● Exercise directions:
Each record below needs to be written out exactly as it reads.

(Stored data entries)
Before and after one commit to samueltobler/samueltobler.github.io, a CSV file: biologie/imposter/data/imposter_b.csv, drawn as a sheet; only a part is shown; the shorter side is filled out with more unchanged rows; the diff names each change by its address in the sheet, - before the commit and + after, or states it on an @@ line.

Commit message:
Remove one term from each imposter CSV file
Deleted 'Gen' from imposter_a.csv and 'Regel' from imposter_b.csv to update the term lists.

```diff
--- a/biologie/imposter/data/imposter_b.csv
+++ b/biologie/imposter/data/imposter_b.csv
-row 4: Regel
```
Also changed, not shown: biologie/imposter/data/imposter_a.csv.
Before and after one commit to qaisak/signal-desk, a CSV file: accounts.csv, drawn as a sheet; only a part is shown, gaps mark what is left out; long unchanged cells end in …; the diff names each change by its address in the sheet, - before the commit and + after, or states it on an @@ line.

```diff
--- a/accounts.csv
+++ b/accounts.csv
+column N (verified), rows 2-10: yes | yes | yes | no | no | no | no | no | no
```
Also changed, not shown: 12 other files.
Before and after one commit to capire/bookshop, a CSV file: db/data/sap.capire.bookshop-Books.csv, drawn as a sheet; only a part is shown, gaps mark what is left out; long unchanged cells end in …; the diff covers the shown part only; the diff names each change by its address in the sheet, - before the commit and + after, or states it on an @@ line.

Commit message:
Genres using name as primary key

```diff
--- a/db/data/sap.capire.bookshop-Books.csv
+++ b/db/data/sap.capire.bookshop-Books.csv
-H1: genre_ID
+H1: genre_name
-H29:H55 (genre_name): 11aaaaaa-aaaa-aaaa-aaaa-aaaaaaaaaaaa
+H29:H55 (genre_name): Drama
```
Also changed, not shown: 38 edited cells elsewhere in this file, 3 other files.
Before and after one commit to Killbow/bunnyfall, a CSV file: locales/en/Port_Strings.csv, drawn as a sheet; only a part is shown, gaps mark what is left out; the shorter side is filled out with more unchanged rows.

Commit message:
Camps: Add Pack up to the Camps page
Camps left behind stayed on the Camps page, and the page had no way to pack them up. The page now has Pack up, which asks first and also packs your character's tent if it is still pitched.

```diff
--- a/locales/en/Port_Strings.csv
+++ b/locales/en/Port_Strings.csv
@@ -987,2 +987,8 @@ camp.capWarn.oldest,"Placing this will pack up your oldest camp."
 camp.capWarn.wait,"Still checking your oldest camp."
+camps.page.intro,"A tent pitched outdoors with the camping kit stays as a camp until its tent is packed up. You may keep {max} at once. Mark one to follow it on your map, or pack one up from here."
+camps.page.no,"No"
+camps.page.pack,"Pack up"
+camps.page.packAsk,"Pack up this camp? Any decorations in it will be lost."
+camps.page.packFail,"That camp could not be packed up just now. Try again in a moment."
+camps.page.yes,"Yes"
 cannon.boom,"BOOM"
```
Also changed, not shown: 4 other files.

● Answer for the task:
Before and after one commit to samueltobler/samueltobler.github.io, a CSV file: biologie/imposter/data/imposter_b.csv, drawn as a sheet; only a part is shown; the shorter side is filled out with more unchanged rows; the diff names each change by its address in the sheet, - before the commit and + after, or states it on an @@ line.

Commit message:
Remove one term from each imposter CSV file
Deleted 'Gen' from imposter_a.csv and 'Regel' from imposter_b.csv to update the term lists.

```diff
--- a/biologie/imposter/data/imposter_b.csv
+++ b/biologie/imposter/data/imposter_b.csv
-row 4: Regel
```
Also changed, not shown: biologie/imposter/data/imposter_a.csv.
Before and after one commit to qaisak/signal-desk, a CSV file: accounts.csv, drawn as a sheet; only a part is shown, gaps mark what is left out; long unchanged cells end in …; the diff names each change by its address in the sheet, - before the commit and + after, or states it on an @@ line.

```diff
--- a/accounts.csv
+++ b/accounts.csv
+column N (verified), rows 2-10: yes | yes | yes | no | no | no | no | no | no
```
Also changed, not shown: 12 other files.
Before and after one commit to capire/bookshop, a CSV file: db/data/sap.capire.bookshop-Books.csv, drawn as a sheet; only a part is shown, gaps mark what is left out; long unchanged cells end in …; the diff covers the shown part only; the diff names each change by its address in the sheet, - before the commit and + after, or states it on an @@ line.

Commit message:
Genres using name as primary key

```diff
--- a/db/data/sap.capire.bookshop-Books.csv
+++ b/db/data/sap.capire.bookshop-Books.csv
-H1: genre_ID
+H1: genre_name
-H29:H55 (genre_name): 11aaaaaa-aaaa-aaaa-aaaa-aaaaaaaaaaaa
+H29:H55 (genre_name): Drama
```
Also changed, not shown: 38 edited cells elsewhere in this file, 3 other files.
Before and after one commit to Killbow/bunnyfall, a CSV file: locales/en/Port_Strings.csv, drawn as a sheet; only a part is shown, gaps mark what is left out; the shorter side is filled out with more unchanged rows.

Commit message:
Camps: Add Pack up to the Camps page
Camps left behind stayed on the Camps page, and the page had no way to pack them up. The page now has Pack up, which asks first and also packs your character's tent if it is still pitched.

```diff
--- a/locales/en/Port_Strings.csv
+++ b/locales/en/Port_Strings.csv
@@ -987,2 +987,8 @@ camp.capWarn.oldest,"Placing this will pack up your oldest camp."
 camp.capWarn.wait,"Still checking your oldest camp."
+camps.page.intro,"A tent pitched outdoors with the camping kit stays as a camp until its tent is packed up. You may keep {max} at once. Mark one to follow it on your map, or pack one up from here."
+camps.page.no,"No"
+camps.page.pack,"Pack up"
+camps.page.packAsk,"Pack up this camp? Any decorations in it will be lost."
+camps.page.packFail,"That camp could not be packed up just now. Try again in a moment."
+camps.page.yes,"Yes"
 cannon.boom,"BOOM"
```
Also changed, not shown: 4 other files.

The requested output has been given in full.